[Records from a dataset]
——

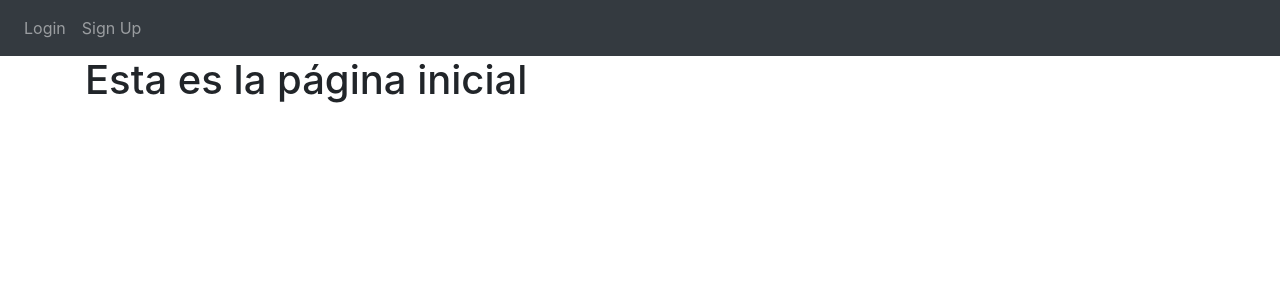
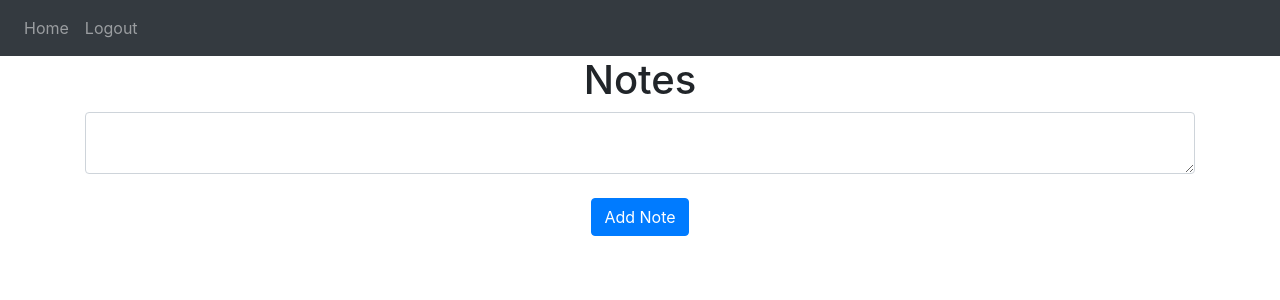
Before and after one commit to Ren991/CursoPY, a Flask app: template FlaskWebApp/website/templates/home.html in a window 1280 px wide. Shown: the top 300 px of the page. Run offline with Flask 3, Linux system fonts and the light colour scheme; the template is opened without the code that fills it: values that come from a table or form of the project are taken from there, others are empty; some libraries are stand-ins or nearby versions.

Commit message:
agregar notas a home.html y botón eliminado

```diff
--- a/FlaskWebApp/website/tempCodeRunnerFile.py
+++ b/FlaskWebApp/website/tempCodeRunnerFile.py
@@ -1 +1 @@
-create_database(app)
+with app.app_context():
--- a/FlaskWebApp/website/templates/base.html
+++ b/FlaskWebApp/website/templates/base.html
@@ -75,5 +75,17 @@
         integrity="sha384-JZR6Spejh4U02d8jOt6vLEHfe/JQGiRRSQQxSfFWpi1MquVdAyjUar5+76PVCmYl"
         crossorigin="anonymous"
     ></script>
+    {% block javascript %}
+    <script type="text/javascript">
+      function deleteNote(noteId) {
+  fetch("/delete-note", {
+    method: "POST",
+    body: JSON.stringify({ noteId: noteId }),
+  }).then((_res) => {
+    window.location.href = "/";
+  });
+  }
+</script>
+{% endblock %}
 </body>
 </html>
--- a/FlaskWebApp/website/templates/home.html
+++ b/FlaskWebApp/website/templates/home.html
@@ -1,4 +1,22 @@
 {% extends "base.html" %} {% block title %}Changed{%endblock%}
 {%block content%}
-<h1>Esta es la página inicial</h1>
+<h1 align="center">Notes</h1>
+<ul class="list-group list-group-flush" id="notes">
+    {% for note in user.notes %}
+    <li class="list-group-item">
+        {{ note.data }}
+        <button type="button" class="close" onClick="deleteNote('{{note.id}}')">
+            <span aria-hidden="true">&times;</span>
+        </button>
+    </li>
+    {% endfor %}
+</ul>
+<form method="POST">
+    <textarea name="note" id="note" class="form-control"></textarea>
+    <br/>
+    <div align="center">
+            <button type="submit" class="btn btn-primary">Add Note</button>
+    </div>
+
+</form>
 {%endblock%}
```
Also changed, not shown: FlaskWebApp/website/views.py (+34 -2 lines), FlaskWebApp/instance/database.db, FlaskWebApp/website/static/index.js (added).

——

→ Description of the task: Which lines of the records contain the word "javascript"? Copy each of them.

→ Answer to this exercise:
+    {% block javascript %}
+    <script type="text/javascript">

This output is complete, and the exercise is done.